**Activity:** After finding the line that contains "03-4 连接管理 :done, t034, 2026-11-05, 1d" in the entries below, retype it and every following line precisely, the last included.

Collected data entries
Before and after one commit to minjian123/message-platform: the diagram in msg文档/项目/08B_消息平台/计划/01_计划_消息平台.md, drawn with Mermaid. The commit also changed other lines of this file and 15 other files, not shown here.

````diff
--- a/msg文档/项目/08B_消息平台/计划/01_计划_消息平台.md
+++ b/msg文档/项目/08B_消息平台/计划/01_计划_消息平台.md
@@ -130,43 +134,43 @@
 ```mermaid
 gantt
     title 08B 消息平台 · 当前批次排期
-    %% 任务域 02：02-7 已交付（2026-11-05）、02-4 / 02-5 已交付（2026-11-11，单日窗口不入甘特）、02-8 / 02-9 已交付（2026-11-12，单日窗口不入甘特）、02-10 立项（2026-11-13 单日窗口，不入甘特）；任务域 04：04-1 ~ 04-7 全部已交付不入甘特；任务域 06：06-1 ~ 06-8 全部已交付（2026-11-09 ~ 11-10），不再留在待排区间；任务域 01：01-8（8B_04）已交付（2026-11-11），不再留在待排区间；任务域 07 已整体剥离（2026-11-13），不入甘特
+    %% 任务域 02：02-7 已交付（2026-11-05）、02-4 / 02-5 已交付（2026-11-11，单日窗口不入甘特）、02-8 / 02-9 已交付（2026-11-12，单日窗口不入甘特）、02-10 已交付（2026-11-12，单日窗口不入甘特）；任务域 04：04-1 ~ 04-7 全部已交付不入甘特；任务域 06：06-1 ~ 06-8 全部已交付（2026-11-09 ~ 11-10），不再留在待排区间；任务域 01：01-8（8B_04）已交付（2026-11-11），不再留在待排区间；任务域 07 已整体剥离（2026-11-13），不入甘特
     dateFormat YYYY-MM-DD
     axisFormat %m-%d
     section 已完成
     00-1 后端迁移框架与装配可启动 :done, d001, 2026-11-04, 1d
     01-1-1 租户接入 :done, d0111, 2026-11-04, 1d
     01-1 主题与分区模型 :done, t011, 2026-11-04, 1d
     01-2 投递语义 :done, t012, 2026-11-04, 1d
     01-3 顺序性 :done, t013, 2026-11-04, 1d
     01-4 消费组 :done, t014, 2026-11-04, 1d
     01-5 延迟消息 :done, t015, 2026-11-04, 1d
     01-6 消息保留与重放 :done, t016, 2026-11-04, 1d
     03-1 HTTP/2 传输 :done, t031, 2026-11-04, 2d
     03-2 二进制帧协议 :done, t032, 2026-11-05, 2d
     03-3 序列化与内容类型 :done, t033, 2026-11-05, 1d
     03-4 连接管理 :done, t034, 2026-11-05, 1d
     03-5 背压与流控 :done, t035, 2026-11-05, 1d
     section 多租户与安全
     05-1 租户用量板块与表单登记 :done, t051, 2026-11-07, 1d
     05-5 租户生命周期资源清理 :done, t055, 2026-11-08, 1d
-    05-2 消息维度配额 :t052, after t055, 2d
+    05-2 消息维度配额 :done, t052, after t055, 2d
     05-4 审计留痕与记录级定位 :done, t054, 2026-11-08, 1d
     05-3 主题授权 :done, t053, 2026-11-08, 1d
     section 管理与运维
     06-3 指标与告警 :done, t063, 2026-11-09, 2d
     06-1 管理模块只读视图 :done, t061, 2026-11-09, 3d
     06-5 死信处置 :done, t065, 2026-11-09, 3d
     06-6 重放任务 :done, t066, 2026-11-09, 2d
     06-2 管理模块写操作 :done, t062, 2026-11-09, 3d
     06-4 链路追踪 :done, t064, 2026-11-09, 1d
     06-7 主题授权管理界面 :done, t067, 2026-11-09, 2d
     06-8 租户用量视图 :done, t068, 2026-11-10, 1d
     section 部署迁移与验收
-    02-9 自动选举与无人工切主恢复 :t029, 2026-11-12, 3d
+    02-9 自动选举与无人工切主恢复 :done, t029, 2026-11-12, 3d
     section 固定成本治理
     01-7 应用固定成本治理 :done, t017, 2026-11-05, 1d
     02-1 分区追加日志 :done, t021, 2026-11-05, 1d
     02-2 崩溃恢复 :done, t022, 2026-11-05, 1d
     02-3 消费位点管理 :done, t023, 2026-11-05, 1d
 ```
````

**Result of the exercise:**
     03-4 连接管理 :done, t034, 2026-11-05, 1d
     03-5 背压与流控 :done, t035, 2026-11-05, 1d
     section 多租户与安全
     05-1 租户用量板块与表单登记 :done, t051, 2026-11-07, 1d
     05-5 租户生命周期资源清理 :done, t055, 2026-11-08, 1d
-    05-2 消息维度配额 :t052, after t055, 2d
+    05-2 消息维度配额 :done, t052, after t055, 2d
     05-4 审计留痕与记录级定位 :done, t054, 2026-11-08, 1d
     05-3 主题授权 :done, t053, 2026-11-08, 1d
     section 管理与运维
     06-3 指标与告警 :done, t063, 2026-11-09, 2d
     06-1 管理模块只读视图 :done, t061, 2026-11-09, 3d
     06-5 死信处置 :done, t065, 2026-11-09, 3d
     06-6 重放任务 :done, t066, 2026-11-09, 2d
     06-2 管理模块写操作 :done, t062, 2026-11-09, 3d
     06-4 链路追踪 :done, t064, 2026-11-09, 1d
     06-7 主题授权管理界面 :done, t067, 2026-11-09, 2d
     06-8 租户用量视图 :done, t068, 2026-11-10, 1d
     section 部署迁移与验收
-    02-9 自动选举与无人工切主恢复 :t029, 2026-11-12, 3d
+    02-9 自动选举与无人工切主恢复 :done, t029, 2026-11-12, 3d
     section 固定成本治理
     01-7 应用固定成本治理 :done, t017, 2026-11-05, 1d
     02-1 分区追加日志 :done, t021, 2026-11-05, 1d
     02-2 崩溃恢复 :done, t022, 2026-11-05, 1d
     02-3 消费位点管理 :done, t023, 2026-11-05, 1d
 ```
````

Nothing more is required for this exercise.